Another major component of California’s Statewide Mental Health Prevention and Early Intervention Programs was its suicide prevention initiative. In accordance to the Centers for Disease Control and Prevention (CDC), suicide is among the leading causes for death in youths. According to the Suicide Awareness Voices of Education (SAVE), approximately 800,000 people die by suicide each year, which is about one death every 40 seconds. PEI’s approaches to suicide prevention include reducing access to lethal means, responding to crises effectively, and providing high-quality mental health care to those who have mental health needs. PEI also works to increase awareness, knowledge and skills among those who may have opportunities to intervene and facilitate access to appropriate mental health care.
In 2012, CalMHSA implemented a statewide mass media effort called Know the Signs, whose slogan is “Pain Isn’t Always Obvious.” According to RAND Corporation, “The Know the Signs suicide prevention campaign was strongly aligned with the best practices and is one of the best media campaigns on the subject.” It’s also very important to note that those who were exposed to the Know the Signs campaign’s materials reported being more confident in intervening with those who may be at risk of suicide.
Another part of the California Suicide Prevention Initiative is Applied Suicide Intervention Skills Training (ASIST). ASIST is an evidence-based training that provides people with the knowledge and skills that are needed to intervene with individuals who may be at risk of suicide.
PEI’s student mental health approaches are designed to promote a school and campus climate that reflects heightened awareness and sensitivity to mental health conditions among students of all ages and backgrounds. One example of how this is done is by supporting students who are coping with emotional or behavior issues and stress by providing staff, faculty, peer leaders, or family members with the knowledge and skills to support, identify, and respond to specific mental health conditions or populations.
In the CalMHSA Student Mental Health initiative section of the project, programs fell into three major categories: trainings, online resources, and networking/collaboration activities. The K-12 programs facilitating the networking/collaboration activities include the California Department of Education (CDE), the California County Superintendents Educational Services Association (CCSESA), as well as other college and university systems.

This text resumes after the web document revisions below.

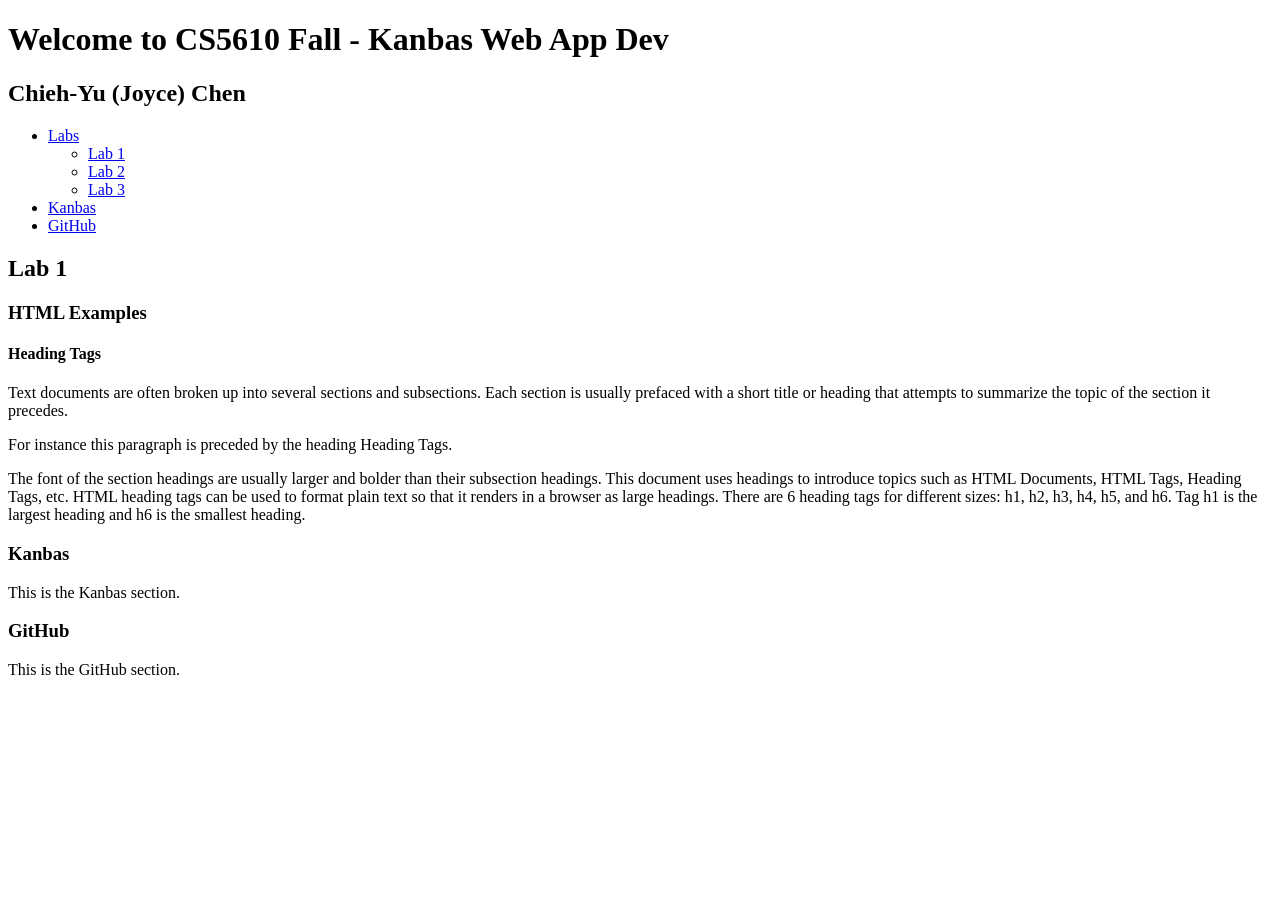
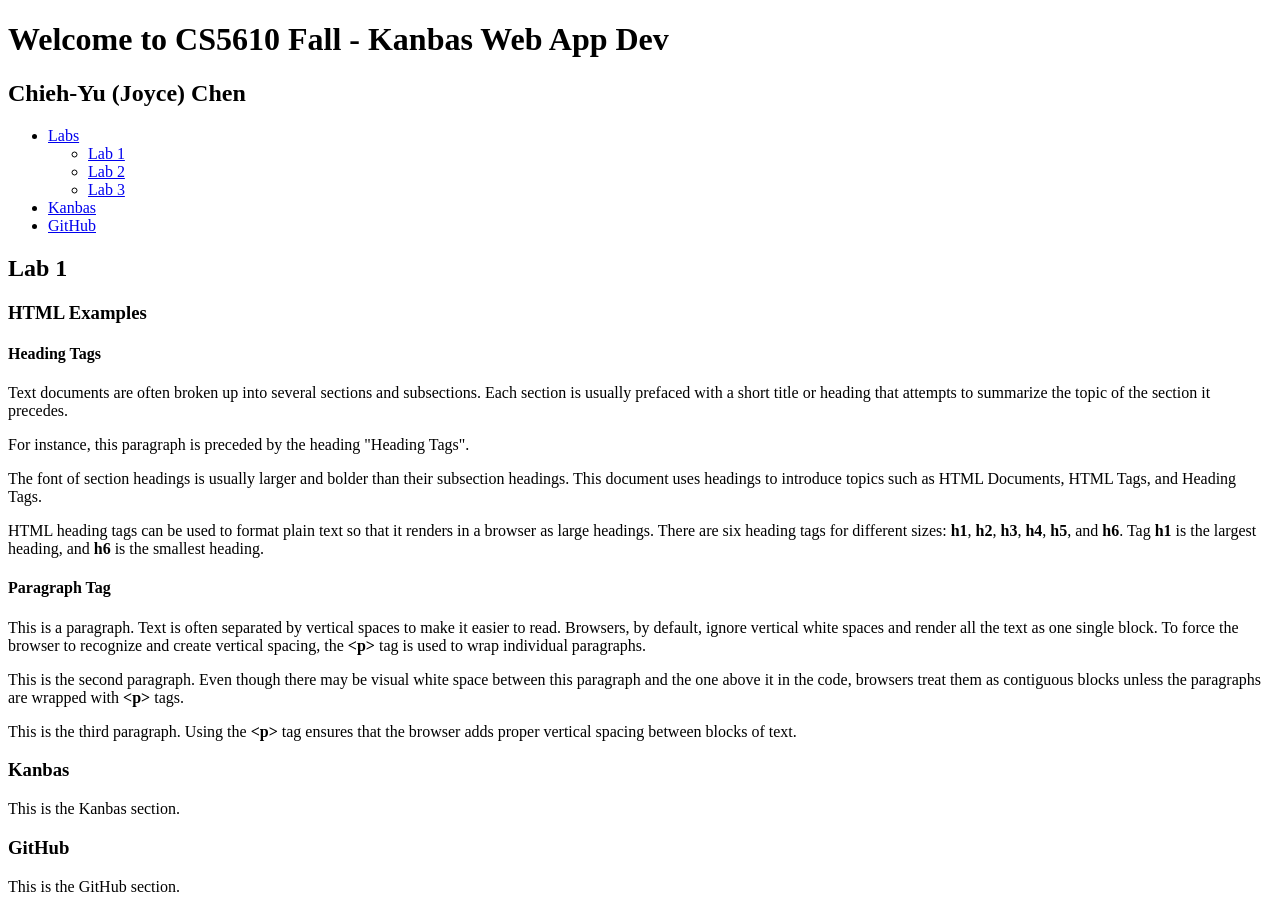
Before and after one commit to cchiehyu/kanbas-react-web-app-cs5610-fa24, a React (Create React App) app: page / in a window 1280 px wide. Before the commit the page ends 800 px from the top, so only its background shows below. Built offline with nearby package versions, Linux system fonts and the light colour scheme.

Commit message:
Update index.tsx

```diff
--- a/src/Labs/Lab1/index.tsx
+++ b/src/Labs/Lab1/index.tsx
@@ -3,21 +3,36 @@ export default function Lab1() {
     <div id="wd-lab1">
       <h2>Lab 1</h2>
       <h3>HTML Examples</h3>
+
+      {/* Heading Tags Section */}
       <div id="wd-h-tag">
         <h4>Heading Tags</h4>
         <p>
-            Text documents are often broken up into several sections and subsections.
-            Each section is usually prefaced with a short title or heading that attempts to summarize the topic of the section it precedes.
+          Text documents are often broken up into several sections and subsections. Each section is usually prefaced with a short title or heading that attempts to summarize the topic of the section it precedes.
         </p>
         <p>
-        For instance this paragraph is preceded by the heading Heading Tags.
+          For instance, this paragraph is preceded by the heading "Heading Tags".
         </p>
-        <p> The font of the section headings are usually larger and bolder than their subsection headings.
-            This document uses headings to introduce topics such as HTML Documents, HTML Tags, Heading Tags, etc.
-            HTML heading tags can be used to format plain text so that it renders in a browser as large headings.
-            There are 6 heading tags for different sizes: h1, h2, h3, h4, h5, and h6.
-            Tag h1 is the largest heading and h6 is the smallest heading.</p>
+        <p>
+          The font of section headings is usually larger and bolder than their subsection headings. This document uses headings to introduce topics such as HTML Documents, HTML Tags, and Heading Tags.
+        </p>
+        <p>
+          HTML heading tags can be used to format plain text so that it renders in a browser as large headings. There are six heading tags for different sizes: <strong>h1</strong>, <strong>h2</strong>, <strong>h3</strong>, <strong>h4</strong>, <strong>h5</strong>, and <strong>h6</strong>. Tag <strong>h1</strong> is the largest heading, and <strong>h6</strong> is the smallest heading.
+        </p>
+      </div>
 
+      {/* Paragraph Tags Section */}
+      <div id="wd-p-tag">
+        <h4>Paragraph Tag</h4>
+        <p id="wd-p-1">
+          This is a paragraph. Text is often separated by vertical spaces to make it easier to read. Browsers, by default, ignore vertical white spaces and render all the text as one single block. To force the browser to recognize and create vertical spacing, the <strong>&lt;p&gt;</strong> tag is used to wrap individual paragraphs.
+        </p>
+        <p id="wd-p-2">
+          This is the second paragraph. Even though there may be visual white space between this paragraph and the one above it in the code, browsers treat them as contiguous blocks unless the paragraphs are wrapped with <strong>&lt;p&gt;</strong> tags.
+        </p>
+        <p id="wd-p-3">
+          This is the third paragraph. Using the <strong>&lt;p&gt;</strong> tag ensures that the browser adds proper vertical spacing between blocks of text.
+        </p>
       </div>
     </div>
   );
```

A large number of training on mental health done by PEI was administered to staff in California’s K-12 schools as well as staff and students in California’s higher education systems (ie. colleges and universities). Some of the trainings were informed by research literature, which focused on increasing the knowledge of student risk and protective factors, school and community resources, intervention strategies, as well as ways to promote mentally healthy environments. In both K-12 and higher level education systems, RAND found many benefits from the trainings as well as that the trainings provided by PEI reached a large number of people. RAND also found that after the training, participants reported greater confidence to intervene with students who may be at risk as well as greater confidence to refer students to mental health professionals.
PEI programming is ongoing and is helping both students and staff in schools, colleges, and universities to better understand mental health conditions and what individuals can do in order to help both themselves or someone in need. California’s Statewide Mental Health Prevention and Early Intervention Programs are instilling confidence in those with mental health conditions as well as those who could provide assistance to those who are dealing with a mental health condition. CalMHSA continues to destigmatize mental health and promote the education of the public on mental health as well as mental health conditions.